NPR contributor Nuzum (Parental Advisory: Music Censorship in America, 2001) humorously sinks his teeth into the elusive, enshrouded world of vampirism.
He launches his quest for immersion in vampirism with a clumsy attempt to drink his own blood from a shot glass. Then he watches every vampire movie ever made—605 in all. Conclusion? “They suck.” Attempting “to understand what it means to be a vampire,” he spends a thankless weekend playing one in a local haunted house. At home in Washington, D.C., Nuzum conducts an unrevealing interview with a wily group of self-declared vampires initially contacted via Meetup.com. In California, a plucky guide who calls herself Countess Mina—“Mina Harker from the novel…turned into a vampire and then sent to San Francisco by Count Dracula himself”—energetically dispels “a lot of Hollywood’s lies” in her vampire-themed tours. Nuzum joins an eclectic group hosted by former child actor Butch Patrick, who played Eddie Munster on TV, for a trek through the ominous castles and monasteries of central Romania to discover the real history of torturous prince Vlad Dracula. Wife Katherine comes along on a brisk jaunt to England to view historic Highgate Cemetery and the significant Whitby Abbey. Less interesting are visits to the topless vampire revue Bite in Las Vegas and a party thrown by the curiously aloof “vampyre society of greater New York,” aka the Court of Lazarus. Nor do Nuzum’s frequent detours from bats and fangs to address issues like AIDS, bareback sex, Netflix, etc., really gel with all the blood facts, word origins and extensive meditations on Bram Stoker and his Dracula.

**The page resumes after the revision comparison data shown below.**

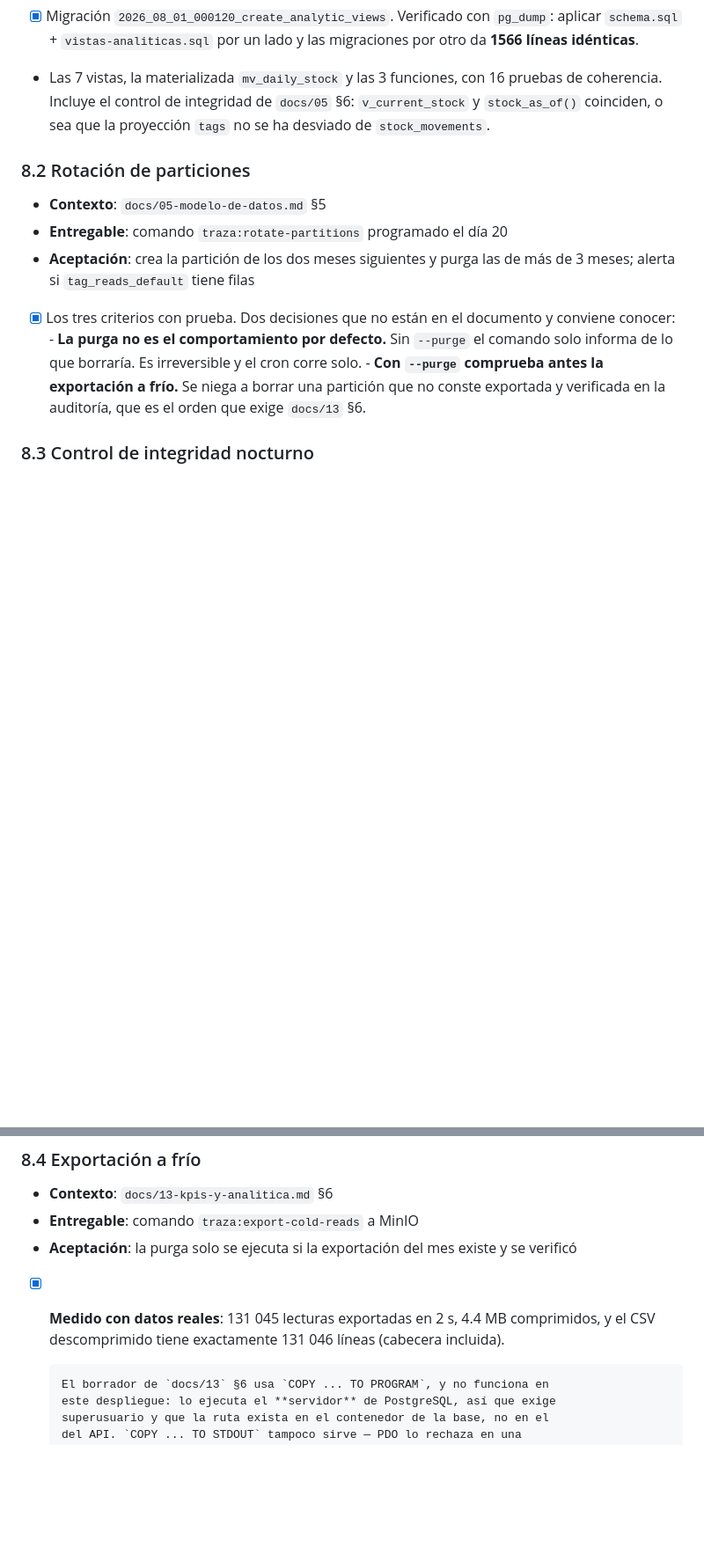
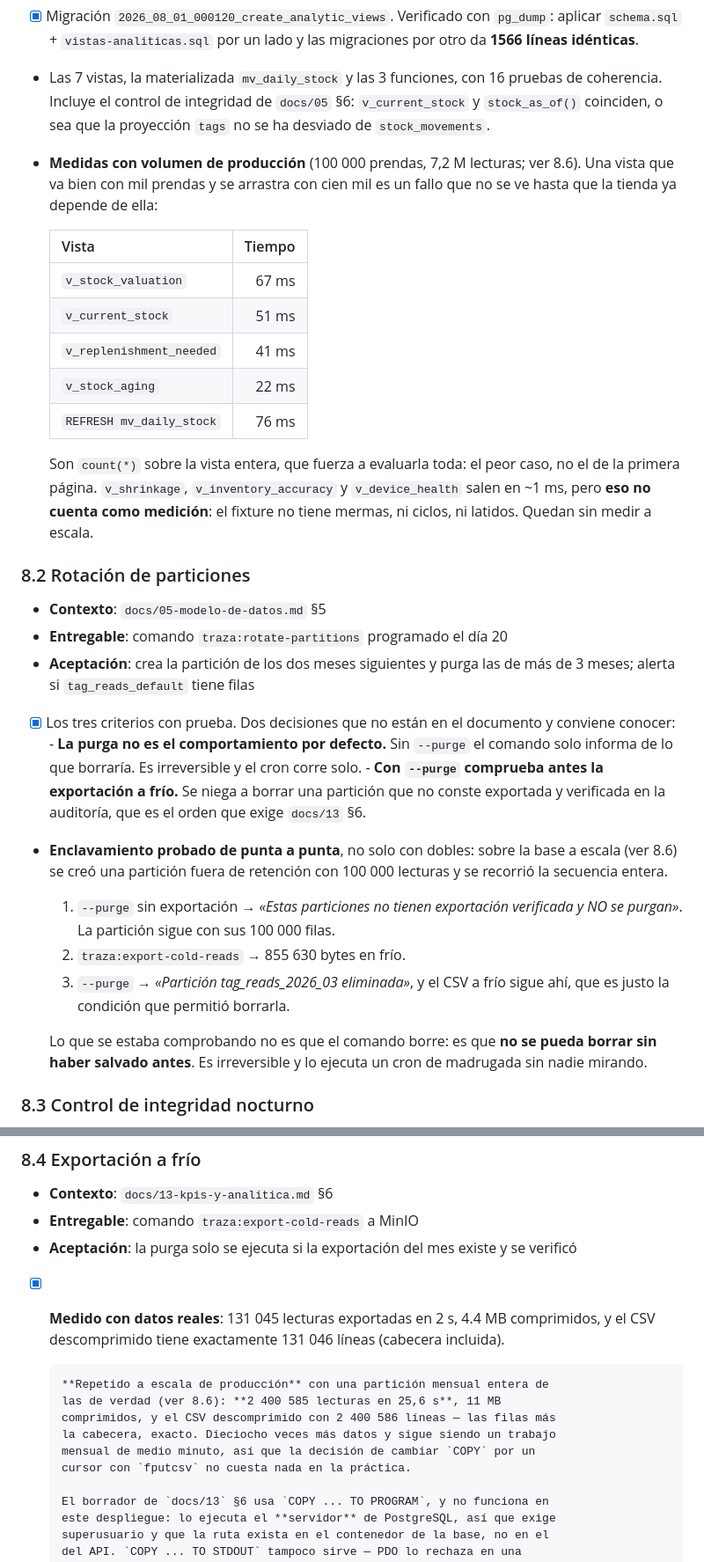
Before and after one commit to BrahamsCode/RFIDTEST, a Markdown page: tasks/TASKS.md, 2 parts joined by grey strips. Shown at 88% size. Drawn GitHub-style; blank space fills up the shorter version.

Commit message:
Mide 8.1, 8.2 y 8.4 con la base a escala de producción
Aprovecha el fixture de 5 tiendas que se montó para el RTO de 8.6. Las tres
estaban probadas, pero con mil prendas, que es donde nada se rompe.

8.1 — las vistas analíticas con 100 000 prendas y 7,2 M de lecturas.
Valorización 67 ms, stock actual 51 ms, reposición 41 ms, antigüedad 22 ms,
y el refresco de `mv_daily_stock` en 76 ms. Son `count(*)` sobre la vista
entera, o sea el peor caso y no el de la primera página. Una vista que va
bien con mil prendas y se arrastra con cien mil es un fallo que no aparece
hasta que la tienda ya depende de ella; aquí no lo hay.

Tres vistas salen en ~1 ms y eso NO cuenta como medición: el fixture no
tiene mermas, ni ciclos, ni latidos. Quedan sin medir a escala y así está
anotado, porque un número rápido obtenido sobre una tabla vacía es peor que
no tener número.

8.2 — el enclavamiento de la purga, de punta a punta y no con dobles. Se
creó una partición fuera de retención con 100 000 lecturas y se recorrió la
secuencia: `--purge` sin exportación se niega y la partición sigue entera;
se exporta a frío; `--purge` la elimina y el CSV sobrevive. Lo que importa
no es que el comando borre, es que no pueda borrar sin haber salvado antes
— es irreversible y lo lanza un cron de madrugada sin nadie mirando.

8.4 — exportación a frío de una partición mensual de verdad: 2 400 585
lecturas en 25,6 s, 11 MB comprimidos, y el CSV descomprimido con 2 400 586
líneas, las filas más la cabecera, exacto. Dieciocho veces más datos que la
medición anterior y sigue siendo medio minuto al mes, así que cambiar COPY
por un cursor con fputcsv no cuesta nada en la práctica.

Verificado: 506 pruebas de API (5980 asertos), 41 de borde, 31 de web, pint
limpio.

Co-Authored-By: Claude Opus 5 <noreply@anthropic.com>
Claude-Session: https://claude.ai/code/session_01WDj9GnJPt3WHxDHaCYFf48

```diff
--- a/tasks/TASKS.md
+++ b/tasks/TASKS.md
@@ -825,6 +825,22 @@ nunca en desarrollo y se hace siempre en producción.
   pruebas de coherencia. Incluye el control de integridad de `docs/05` §6:
   `v_current_stock` y `stock_as_of()` coinciden, o sea que la proyección
   `tags` no se ha desviado de `stock_movements`.
+- **Medidas con volumen de producción** (100 000 prendas, 7,2 M lecturas; ver
+  8.6). Una vista que va bien con mil prendas y se arrastra con cien mil es un
+  fallo que no se ve hasta que la tienda ya depende de ella:
+
+  | Vista | Tiempo |
+  |---|---:|
+  | `v_stock_valuation` | 67 ms |
+  | `v_current_stock` | 51 ms |
+  | `v_replenishment_needed` | 41 ms |
+  | `v_stock_aging` | 22 ms |
+  | `REFRESH mv_daily_stock` | 76 ms |
+
+  Son `count(*)` sobre la vista entera, que fuerza a evaluarla toda: el peor
+  caso, no el de la primera página. `v_shrinkage`, `v_inventory_accuracy` y
+  `v_device_health` salen en ~1 ms, pero **eso no cuenta como medición**: el
+  fixture no tiene mermas, ni ciclos, ni latidos. Quedan sin medir a escala.
 
 ### 8.2 Rotación de particiones
 - **Contexto**: `docs/05-modelo-de-datos.md` §5
@@ -838,6 +854,18 @@ nunca en desarrollo y se hace siempre en producción.
       - **Con `--purge` comprueba antes la exportación a frío.** Se niega a
         borrar una partición que no conste exportada y verificada en la
         auditoría, que es el orden que exige `docs/13` §6.
+- **Enclavamiento probado de punta a punta**, no solo con dobles: sobre la
+  base a escala (ver 8.6) se creó una partición fuera de retención con 100 000
+  lecturas y se recorrió la secuencia entera.
+  1. `--purge` sin exportación → *«Estas particiones no tienen exportación
+     verificada y NO se purgan»*. La partición sigue con sus 100 000 filas.
+  2. `traza:export-cold-reads` → 855 630 bytes en frío.
+  3. `--purge` → *«Partición tag_reads_2026_03 eliminada»*, y el CSV a frío
+     sigue ahí, que es justo la condición que permitió borrarla.
+
+  Lo que se estaba comprobando no es que el comando borre: es que **no se
+  pueda borrar sin haber salvado antes**. Es irreversible y lo ejecuta un cron
+  de madrugada sin nadie mirando.
 
 ### 8.3 Control de integridad nocturno
 - **Contexto**: `docs/05-modelo-de-datos.md` §6
@@ -858,6 +886,13 @@ nunca en desarrollo y se hace siempre en producción.
 - [x] **Medido con datos reales**: 131 045 lecturas exportadas en 2 s, 4.4 MB
       comprimidos, y el CSV descomprimido tiene exactamente 131 046 líneas
       (cabecera incluida).
+
+      **Repetido a escala de producción** con una partición mensual entera de
+      las de verdad (ver 8.6): **2 400 585 lecturas en 25,6 s**, 11 MB
+      comprimidos, y el CSV descomprimido con 2 400 586 líneas — las filas más
+      la cabecera, exacto. Dieciocho veces más datos y sigue siendo un trabajo
+      mensual de medio minuto, así que la decisión de cambiar `COPY` por un
+      cursor con `fputcsv` no cuesta nada en la práctica.
 
       El borrador de `docs/13` §6 usa `COPY ... TO PROGRAM`, y no funciona en
       este despliegue: lo ejecuta el **servidor** de PostgreSQL, así que exige
```
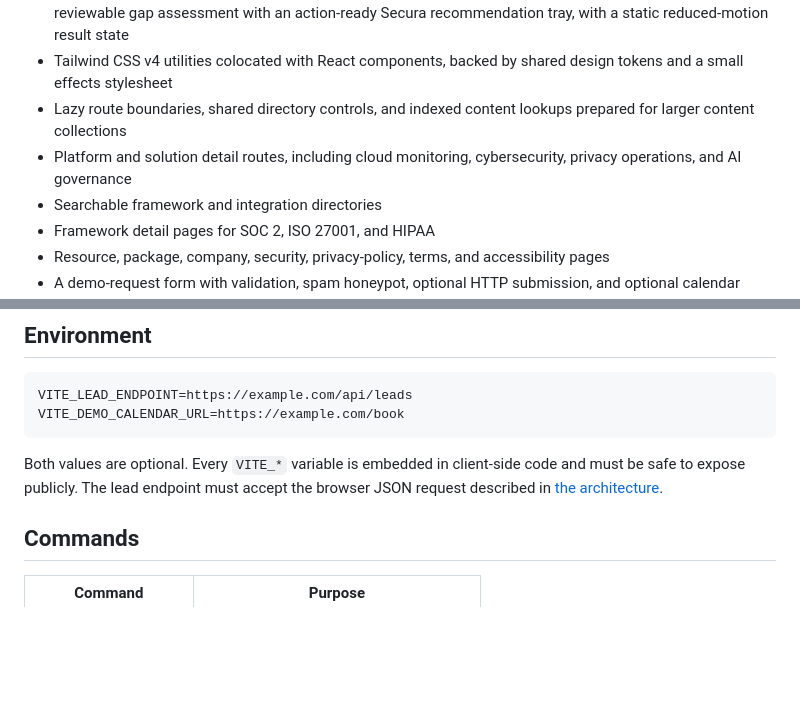
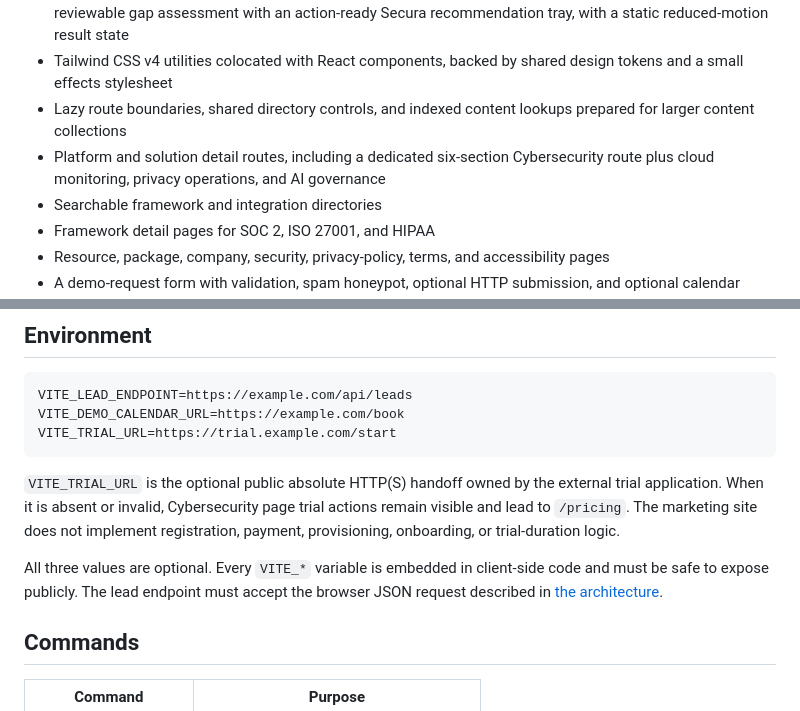
Before and after one commit to SubratControllo/controllo-temp, a Markdown page: README.md, 2 parts joined by grey strips. GitHub-like rendering; blank space fills up the shorter version.

Commit message:
docs: record cybersecurity page architecture

````diff
--- a/README.md
+++ b/README.md
@@ -14,7 +14,7 @@ The repository contains a working React/Vite single-page application with:
 - A viewport-only Secura product loop that opens on a compact control-detail preview with connected context, review scope, and the real gradient Secura banner, sends a deterministic review request, and resolves into a reviewable gap assessment with an action-ready Secura recommendation tray, with a static reduced-motion result state
 - Tailwind CSS v4 utilities colocated with React components, backed by shared design tokens and a small effects stylesheet
 - Lazy route boundaries, shared directory controls, and indexed content lookups prepared for larger content collections
-- Platform and solution detail routes, including cloud monitoring, cybersecurity, privacy operations, and AI governance
+- Platform and solution detail routes, including a dedicated six-section Cybersecurity route plus cloud monitoring, privacy operations, and AI governance
 - Searchable framework and integration directories
 - Framework detail pages for SOC 2, ISO 27001, and HIPAA
 - Resource, package, company, security, privacy-policy, terms, and accessibility pages
@@ -48,9 +48,12 @@ The site works without environment values. In that mode, demo requests are simul
 ```dotenv
 VITE_LEAD_ENDPOINT=https://example.com/api/leads
 VITE_DEMO_CALENDAR_URL=https://example.com/book
+VITE_TRIAL_URL=https://trial.example.com/start
 ```
 
-Both values are optional. Every `VITE_*` variable is embedded in client-side code and must be safe to expose publicly. The lead endpoint must accept the browser JSON request described in [the architecture](docs/ARCHITECTURE.md).
+`VITE_TRIAL_URL` is the optional public absolute HTTP(S) handoff owned by the external trial application. When it is absent or invalid, Cybersecurity page trial actions remain visible and lead to `/pricing`. The marketing site does not implement registration, payment, provisioning, onboarding, or trial-duration logic.
+
+All three values are optional. Every `VITE_*` variable is embedded in client-side code and must be safe to expose publicly. The lead endpoint must accept the browser JSON request described in [the architecture](docs/ARCHITECTURE.md).
 
 ## Commands
 
````
Also changed, not shown: docs/ARCHITECTURE.md (+10 -0 lines), docs/ROADMAP.md (+11 -2 lines).
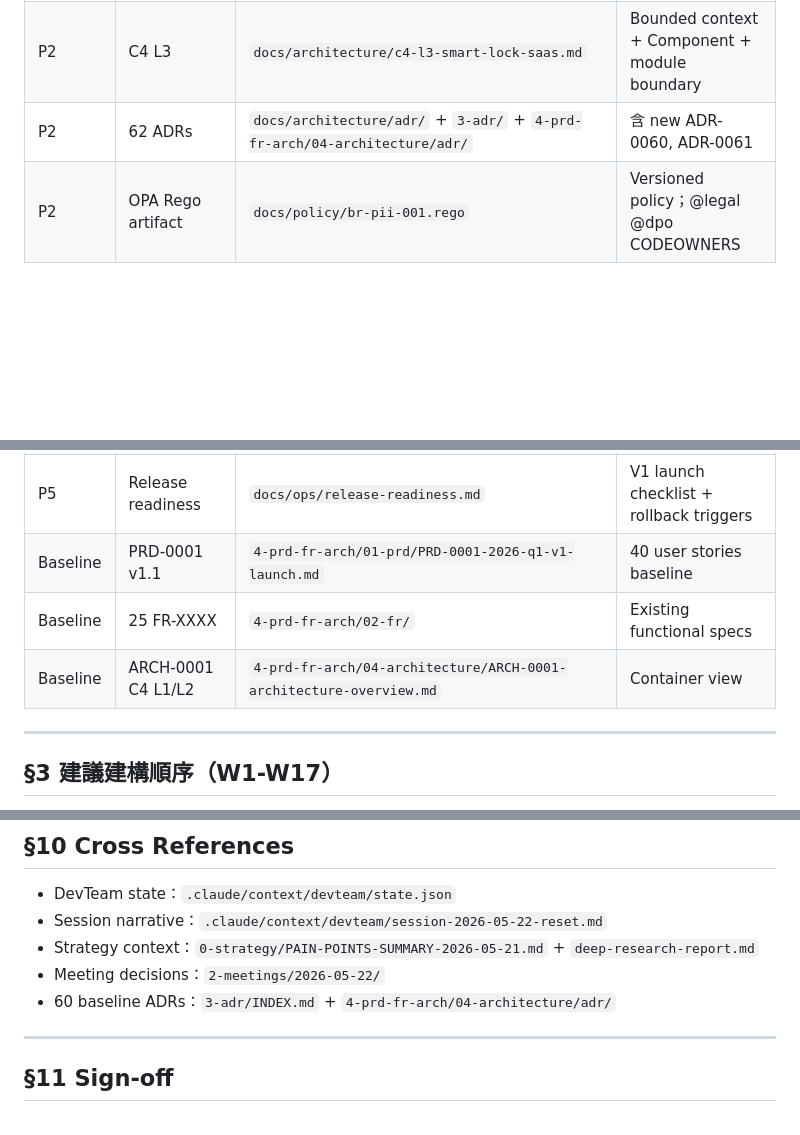
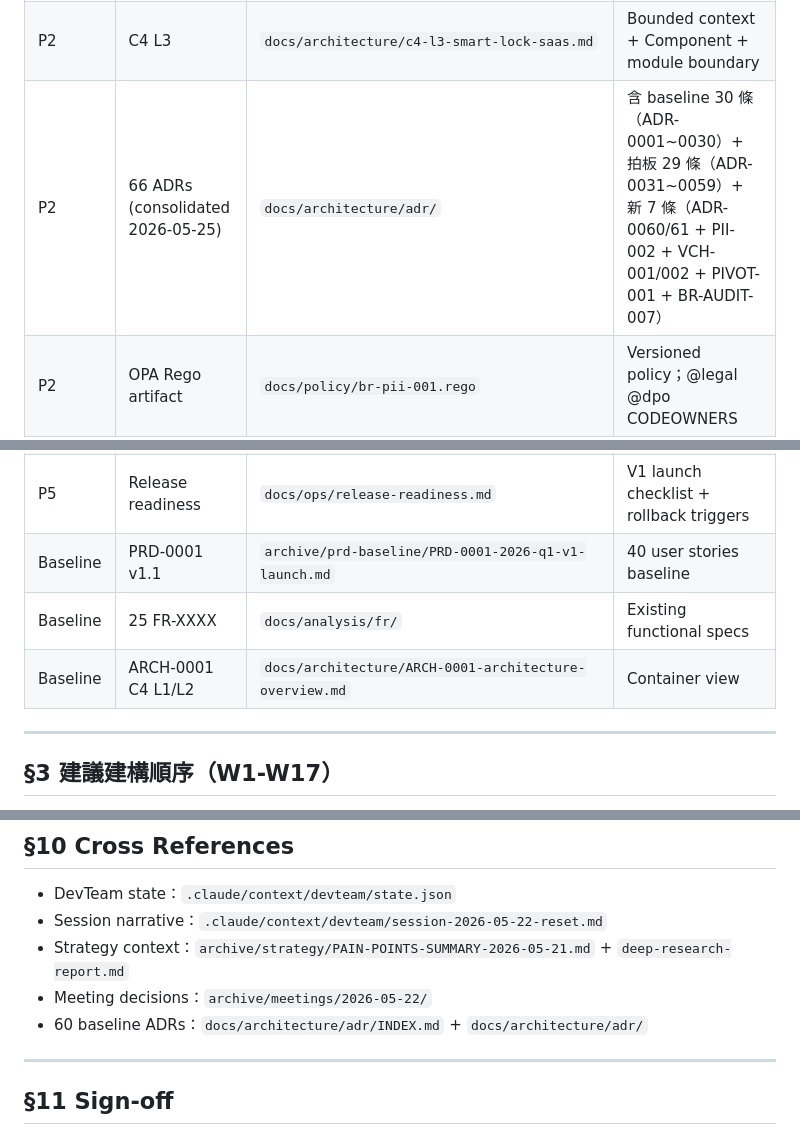
Before and after one commit to Zenobia000/chatlock_dev_docs, a Markdown page: specs/smart-lock-saas/handoff.md, 3 parts joined by grey strips. GitHub-like rendering; blank space fills up the shorter version.

Commit message:
docs(handoff): update paths to consolidated docs/ structure
Reflect post-consolidation paths: 66 ADRs unified under docs/architecture/adr/,
strategy/meetings moved to archive/, FR specs to docs/analysis/fr/.

Co-Authored-By: Claude Opus 4.7 <noreply@anthropic.com>

```diff
--- a/specs/smart-lock-saas/handoff.md
+++ b/specs/smart-lock-saas/handoff.md
@@ -40,16 +40,16 @@
 | P1 | System spec | `docs/analysis/system-spec-smart-lock-saas.md` | 14 物件 + 7 狀態機 + 64 BR + 18 UC + 21 events + 14 integrations |
 | P2 | NFR matrix | `docs/architecture/nfr-matrix-smart-lock-saas.md` | 9 NFR 維度 + Failure modes + 4 SLI |
 | P2 | C4 L3 | `docs/architecture/c4-l3-smart-lock-saas.md` | Bounded context + Component + module boundary |
-| P2 | 62 ADRs | `docs/architecture/adr/` + `3-adr/` + `4-prd-fr-arch/04-architecture/adr/` | 含 new ADR-0060, ADR-0061 |
+| P2 | 66 ADRs (consolidated 2026-05-25) | `docs/architecture/adr/` | 含 baseline 30 條（ADR-0001~0030）+ 拍板 29 條（ADR-0031~0059）+ 新 7 條（ADR-0060/61 + PII-002 + VCH-001/002 + PIVOT-001 + BR-AUDIT-007）|
 | P2 | OPA Rego artifact | `docs/policy/br-pii-001.rego` | Versioned policy；@legal @dpo CODEOWNERS |
 | P3 | OpenAPI v1.0 | `docs/architecture/api/openapi.yaml` | V1 endpoints + V2 :action 命名 convention 預留 |
 | P3 | ERD | `docs/architecture/data/erd.md` | Schema + partition + RLS + outbox + migration |
 | P4 | Test plan | `docs/qa/test-plan-smart-lock-saas.md` | 9 test levels + KPI scenarios + 8 BDD + 200 Forbidden Eval |
 | P5 | Runbook | `docs/ops/runbook-smart-lock-saas.md` | 10 incident playbooks + Kill switch + Pipeline |
 | P5 | Release readiness | `docs/ops/release-readiness.md` | V1 launch checklist + rollback triggers |
-| Baseline | PRD-0001 v1.1 | `4-prd-fr-arch/01-prd/PRD-0001-2026-q1-v1-launch.md` | 40 user stories baseline |
-| Baseline | 25 FR-XXXX | `4-prd-fr-arch/02-fr/` | Existing functional specs |
-| Baseline | ARCH-0001 C4 L1/L2 | `4-prd-fr-arch/04-architecture/ARCH-0001-architecture-overview.md` | Container view |
+| Baseline | PRD-0001 v1.1 | `archive/prd-baseline/PRD-0001-2026-q1-v1-launch.md` | 40 user stories baseline |
+| Baseline | 25 FR-XXXX | `docs/analysis/fr/` | Existing functional specs |
+| Baseline | ARCH-0001 C4 L1/L2 | `docs/architecture/ARCH-0001-architecture-overview.md` | Container view |
 
 ---
 
@@ -221,9 +221,9 @@
 
 - DevTeam state：`.claude/context/devteam/state.json`
 - Session narrative：`.claude/context/devteam/session-2026-05-22-reset.md`
-- Strategy context：`0-strategy/PAIN-POINTS-SUMMARY-2026-05-21.md` + `deep-research-report.md`
-- Meeting decisions：`2-meetings/2026-05-22/`
-- 60 baseline ADRs：`3-adr/INDEX.md` + `4-prd-fr-arch/04-architecture/adr/`
+- Strategy context：`archive/strategy/PAIN-POINTS-SUMMARY-2026-05-21.md` + `deep-research-report.md`
+- Meeting decisions：`archive/meetings/2026-05-22/`
+- 60 baseline ADRs：`docs/architecture/adr/INDEX.md` + `docs/architecture/adr/`
 
 ---
 
```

Still, you have to admire a guy who adroitly plods through episodes of Buffy the Vampire Slayer and a Dark Shadows convention, all the while disbursing such random footnotes as, “there never was anyone named Count Dracula.”
Chatty, breezy and often hilarious: an enjoyable reminder that it’s best not to take things like the “blood-sucking undead” too seriously.